• [WORK INSTRUCTION]: The string "family" may appear in lines of the listing. Report each line where it does.

• [DATA SHOWN]:
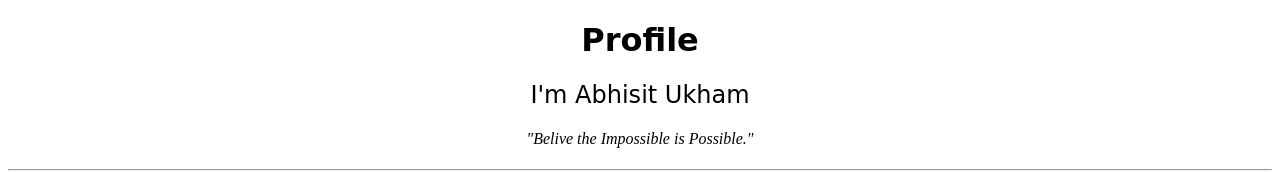
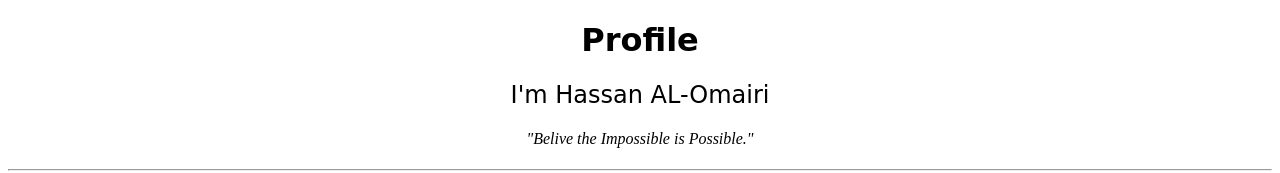
Before and after one commit to HassanAL-Omairi1/HassanAL_omairi, a plain HTML site: page index.html in a window 1280 px wide. Shown: the top 173 px of the page. Drawn offline with Linux system fonts and the light colour scheme; a web font is replaced by a local one.

Commit message:
Add files via upload

```diff
--- a/index.html
+++ b/index.html
@@ -14,7 +14,7 @@
     <!-- Ref:https://developer.mozilla.org/en-US/docs/Web/CSS/font-family-->
     <h1 style="text-align: center; font-family: cursive;">Profile</h1>
     <h2 style="text-align: center; font-family: cursive; font-weight:normal">
-        I'm Abhisit Ukham</h2>
+        I'm Hassan AL-Omairi</h2>
     <h4 style="text-align: center; font-family: Aclonica ; font-weight:normal"><i>
         "Belive the Impossible is Possible."</i></h4>
     <hr>
```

• [RESULT OF THIS TASK]:
     <!-- Ref:https://developer.mozilla.org/en-US/docs/Web/CSS/font-family-->
     <h1 style="text-align: center; font-family: cursive;">Profile</h1>
     <h2 style="text-align: center; font-family: cursive; font-weight:normal">
     <h4 style="text-align: center; font-family: Aclonica ; font-weight:normal"><i>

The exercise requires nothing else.